Instructor: Avinash Srinivasan
In this lesson, we will learn about dynamic memory through definitions and examples. We will also learn about dynamic memory allocation using the C programming language along with C program examples.

What Is Dynamic Memory?

Memory allocation is a very important part of software development. When the program is loaded into the system memory, the memory region allocated to the program is divided into three broad regions: stack, heap, and code.

Program Memory Layout
Program Memory Layout

Stack region is used for storing program's local variables when they're declared. Also, variables and arrays declared at the start of a function, including main, are allocated stack space. Stacks grow from high address to low address.

Heap region is exclusively for dynamic memory allocation. Unlike stacks, heaps grow from low address to high address.

Code region can be further divided as follows:

  • BSS segment: stores uninitialized static variables
  • Data segment: stores static variables that are initialized
  • Text segment: stores the program's executable instructions

Dynamic Memory Allocation

Dynamic memory allocation refers to managing system memory at runtime. Dynamic memory management in C programming language is performed via a group four functions named malloc(), calloc(), realloc(), and free(). These four dynamic memory allocation functions of the C programming language are defined in the C standard library header file <stdlib.h>. Dynamic memory allocation uses the heap space of the system memory. Let's examine the four dynamic memory management functions in more detail.

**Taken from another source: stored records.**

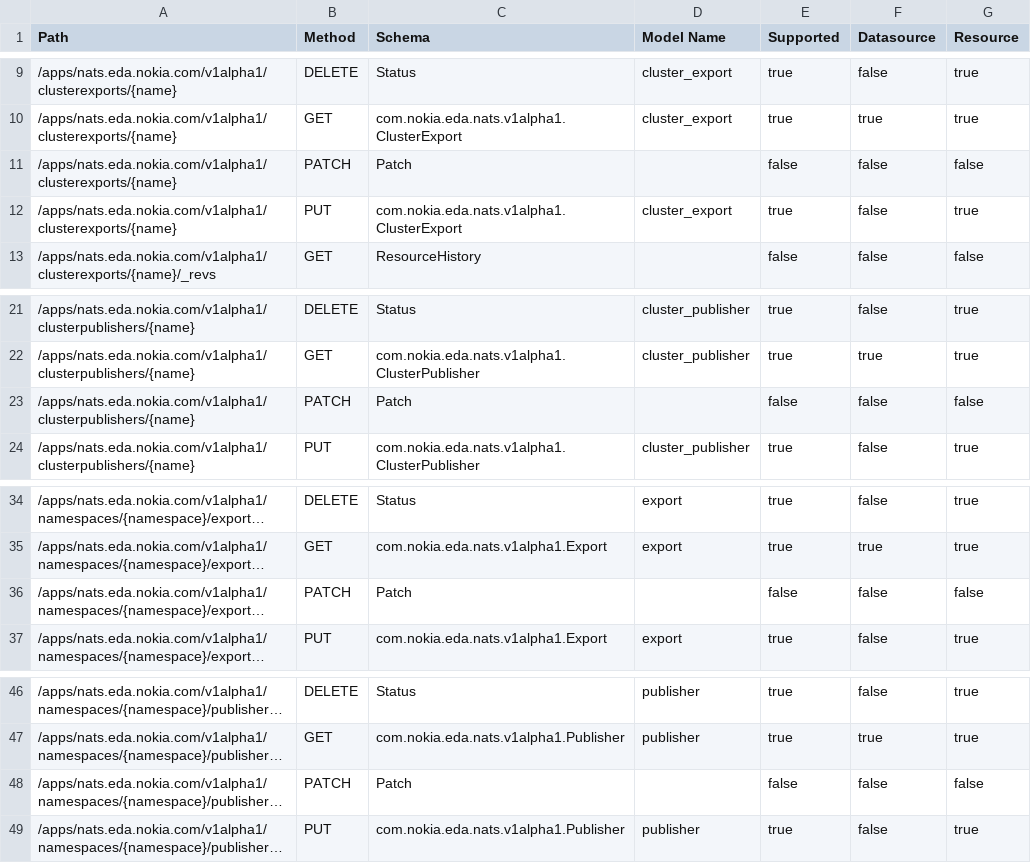
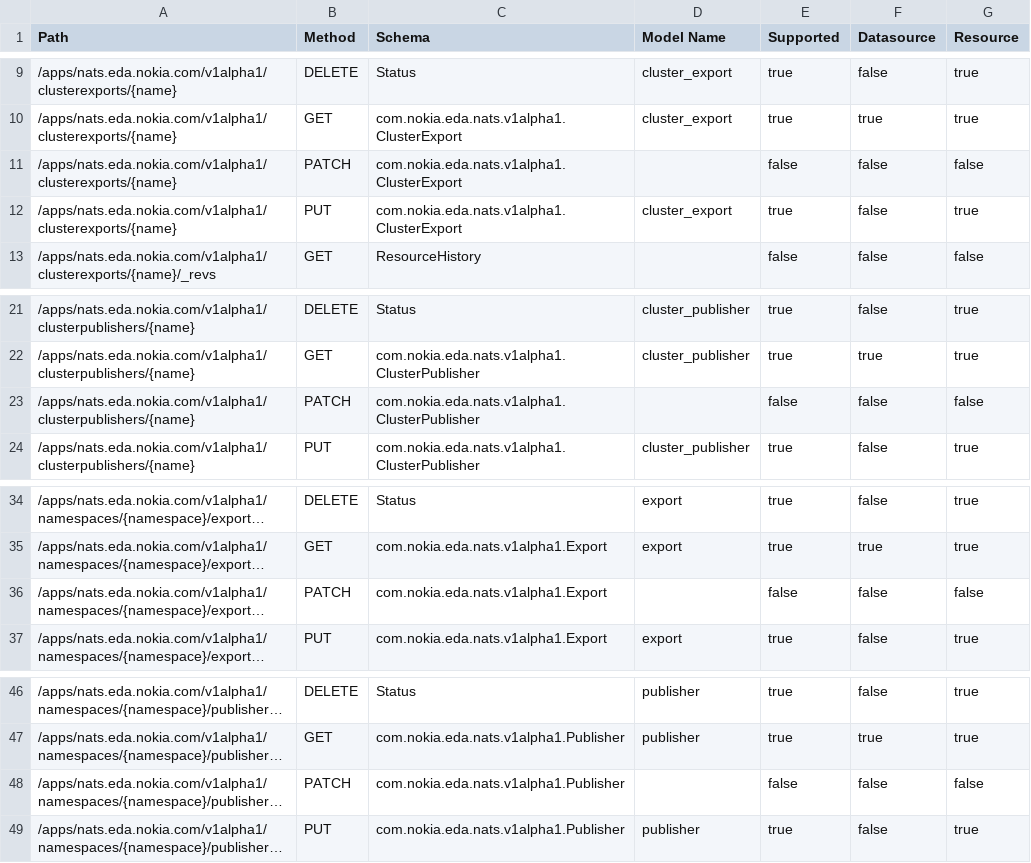
Before and after one commit to nokia-eda/terraform-provider-nats-v1alpha1, a CSV file: .path-stats.csv, drawn as a sheet; only a part is shown, gaps mark what is left out; long unchanged cells end in …; the diff names each change by its address in the sheet, - before the commit and + after, or states it on an @@ line.

```diff
--- a/.path-stats.csv
+++ b/.path-stats.csv
-C11 (Schema): Patch
+C11 (Schema): com.nokia.eda.nats.v1alpha1.ClusterExport
-C23 (Schema): Patch
+C23 (Schema): com.nokia.eda.nats.v1alpha1.ClusterPublisher
-C36 (Schema): Patch
+C36 (Schema): com.nokia.eda.nats.v1alpha1.Export
-C48 (Schema): Patch
+C48 (Schema): com.nokia.eda.nats.v1alpha1.Publisher
```
Also changed, not shown: 3 other files.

Let's first look at malloc(). Malloc() is used to allocate a block of memory on the heap. Specifically, malloc() allocates the user a specified number of bytes but does not initialize. Once allocated, the program accesses this block of memory via a pointer that malloc() returns. The default pointer returned by malloc() is of the type void but can be cast into a pointer of any data type. However, if the space is insufficient for the amount of memory requested by malloc(), then the allocation fails and a NULL pointer is returned.

The function takes a single argument, which is the size of the memory chunk to be allocated. You can dynamically allocate an integer buffer using malloc() in the code that you see here:

int *buffer = (int *) malloc(SIZE_USER_NEEDS * sizeof(int));

In this statement, sizeof(int) will return 2 or 4 bytes as the default size of an integer type. Assuming a user wants a buffer to hold N integer objects, the above statement will dynamically allocate N*4 bytes on the heap. For clarity, if user input SIZE_USER_NEEDS=5, then 5*4=20 bytes will be allocated on the heap that can be accessed using the pointer *buffer.

Calloc() & Realloc()

Now let's look at calloc(). Calloc() allocates a user-specified number of bytes and initializes them to zero. Unlike malloc(), this function takes two arguments: the number of memory chunks to be allocated and the size of each memory chunk.

int *buffer = (int *) calloc(NUMBER_OF_ELEMENTS, sizeof(int));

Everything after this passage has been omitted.